---------- Dataset ----------
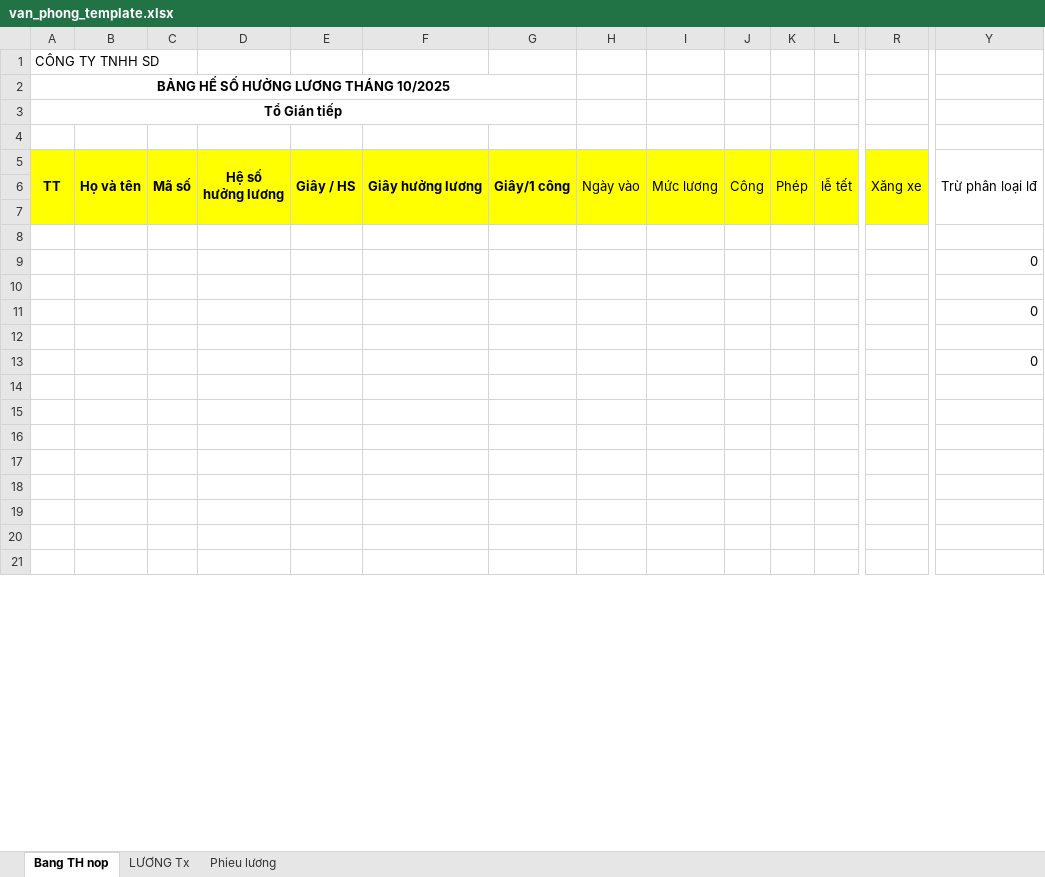
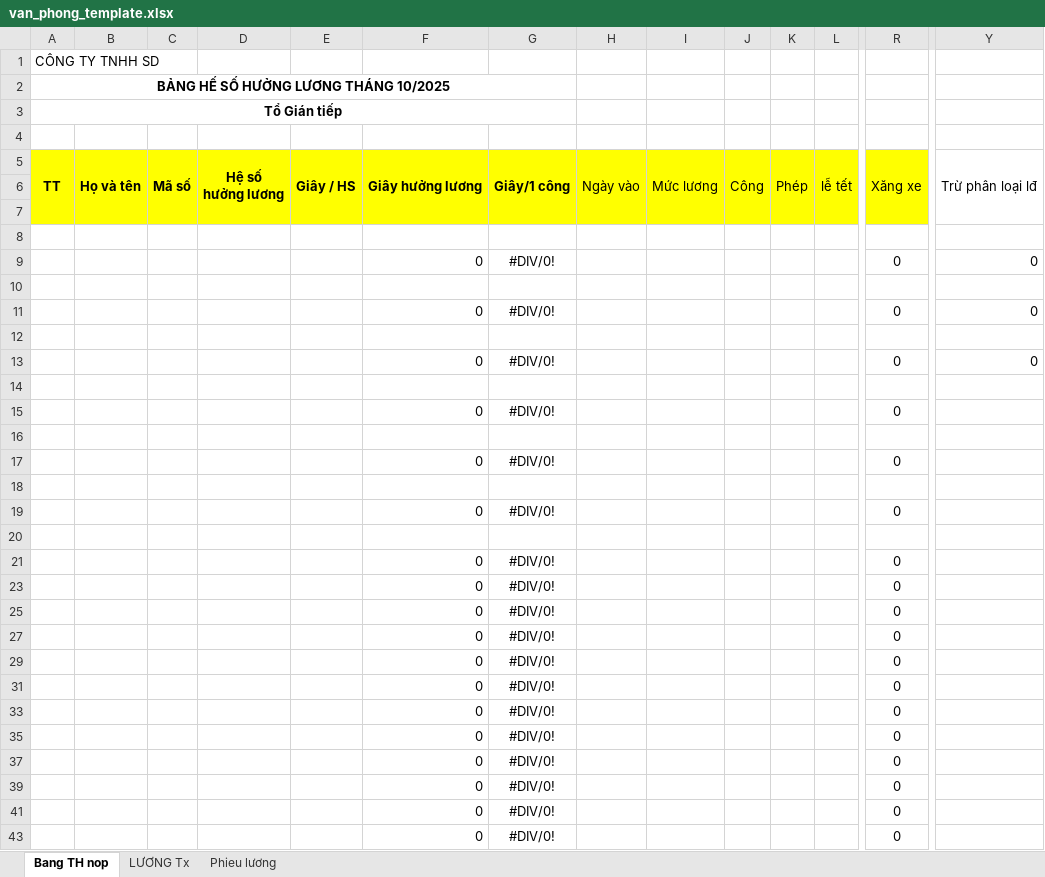
Before and after one commit to BaoPV-DEV/Scan2Excel-AI, an Excel workbook: Template/gt/van_phong_template.xlsx, sheet Bang TH nop, drawn as a sheet; only a part is shown, gaps mark what is left out; the shorter side is filled out with more unchanged rows; values as stored, in another font and other column widths than the file's, no borders; removed rows and columns are numbered as before the commit, all else as after; rows hold the shown columns only; the diff covers the shown part only; the diff names each change by its address in the sheet, - before the commit and + after, or states it on an @@ line.

```diff
--- a/Template/gt/van_phong_template.xlsx (sheet Bang TH nop)
+++ b/Template/gt/van_phong_template.xlsx (sheet Bang TH nop)
-row 9:  |  |  |  |  |  |  |  |  |  |  |  |  | 0
+row 9:  |  |  |  |  | 0 | #DIV/0! |  |  |  |  |  | 0 | 0
-row 11:  |  |  |  |  |  |  |  |  |  |  |  |  | 0
+row 11:  |  |  |  |  | 0 | #DIV/0! |  |  |  |  |  | 0 | 0
-row 13:  |  |  |  |  |  |  |  |  |  |  |  |  | 0
+row 13:  |  |  |  |  | 0 | #DIV/0! |  |  |  |  |  | 0 | 0
+row 15:  |  |  |  |  | 0 | #DIV/0! |  |  |  |  |  | 0
+row 17:  |  |  |  |  | 0 | #DIV/0! |  |  |  |  |  | 0
+row 19:  |  |  |  |  | 0 | #DIV/0! |  |  |  |  |  | 0
+row 21:  |  |  |  |  | 0 | #DIV/0! |  |  |  |  |  | 0
+row 23:  |  |  |  |  | 0 | #DIV/0! |  |  |  |  |  | 0
+row 25:  |  |  |  |  | 0 | #DIV/0! |  |  |  |  |  | 0
+row 27:  |  |  |  |  | 0 | #DIV/0! |  |  |  |  |  | 0
+row 29:  |  |  |  |  | 0 | #DIV/0! |  |  |  |  |  | 0
+row 31:  |  |  |  |  | 0 | #DIV/0! |  |  |  |  |  | 0
+row 33:  |  |  |  |  | 0 | #DIV/0! |  |  |  |  |  | 0
+row 35:  |  |  |  |  | 0 | #DIV/0! |  |  |  |  |  | 0
+row 37:  |  |  |  |  | 0 | #DIV/0! |  |  |  |  |  | 0
+row 39:  |  |  |  |  | 0 | #DIV/0! |  |  |  |  |  | 0
+row 41:  |  |  |  |  | 0 | #DIV/0! |  |  |  |  |  | 0
+row 43:  |  |  |  |  | 0 | #DIV/0! |  |  |  |  |  | 0
```
Also changed, not shown: 4 added rows, 19 removed rows and 3 edited cells elsewhere in this sheet, sheet LƯƠNG Tx, formulas that keep their value, Template/gt/bao_ve_template.xlsx, Template/gt/bep_an_va_cong_vu_template.xlsx, 28 other files.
----------
* Task item *
The data must be repeated exactly. Any pictures in it are to be left out.

* Solution *
Before and after one commit to BaoPV-DEV/Scan2Excel-AI, an Excel workbook: Template/gt/van_phong_template.xlsx, sheet Bang TH nop, drawn as a sheet; only a part is shown, gaps mark what is left out; the shorter side is filled out with more unchanged rows; values as stored, in another font and other column widths than the file's, no borders; removed rows and columns are numbered as before the commit, all else as after; rows hold the shown columns only; the diff covers the shown part only; the diff names each change by its address in the sheet, - before the commit and + after, or states it on an @@ line.

```diff
--- a/Template/gt/van_phong_template.xlsx (sheet Bang TH nop)
+++ b/Template/gt/van_phong_template.xlsx (sheet Bang TH nop)
-row 9:  |  |  |  |  |  |  |  |  |  |  |  |  | 0
+row 9:  |  |  |  |  | 0 | #DIV/0! |  |  |  |  |  | 0 | 0
-row 11:  |  |  |  |  |  |  |  |  |  |  |  |  | 0
+row 11:  |  |  |  |  | 0 | #DIV/0! |  |  |  |  |  | 0 | 0
-row 13:  |  |  |  |  |  |  |  |  |  |  |  |  | 0
+row 13:  |  |  |  |  | 0 | #DIV/0! |  |  |  |  |  | 0 | 0
+row 15:  |  |  |  |  | 0 | #DIV/0! |  |  |  |  |  | 0
+row 17:  |  |  |  |  | 0 | #DIV/0! |  |  |  |  |  | 0
+row 19:  |  |  |  |  | 0 | #DIV/0! |  |  |  |  |  | 0
+row 21:  |  |  |  |  | 0 | #DIV/0! |  |  |  |  |  | 0
+row 23:  |  |  |  |  | 0 | #DIV/0! |  |  |  |  |  | 0
+row 25:  |  |  |  |  | 0 | #DIV/0! |  |  |  |  |  | 0
+row 27:  |  |  |  |  | 0 | #DIV/0! |  |  |  |  |  | 0
+row 29:  |  |  |  |  | 0 | #DIV/0! |  |  |  |  |  | 0
+row 31:  |  |  |  |  | 0 | #DIV/0! |  |  |  |  |  | 0
+row 33:  |  |  |  |  | 0 | #DIV/0! |  |  |  |  |  | 0
+row 35:  |  |  |  |  | 0 | #DIV/0! |  |  |  |  |  | 0
+row 37:  |  |  |  |  | 0 | #DIV/0! |  |  |  |  |  | 0
+row 39:  |  |  |  |  | 0 | #DIV/0! |  |  |  |  |  | 0
+row 41:  |  |  |  |  | 0 | #DIV/0! |  |  |  |  |  | 0
+row 43:  |  |  |  |  | 0 | #DIV/0! |  |  |  |  |  | 0
```
Also changed, not shown: 4 added rows, 19 removed rows and 3 edited cells elsewhere in this sheet, sheet LƯƠNG Tx, formulas that keep their value, Template/gt/bao_ve_template.xlsx, Template/gt/bep_an_va_cong_vu_template.xlsx, 28 other files.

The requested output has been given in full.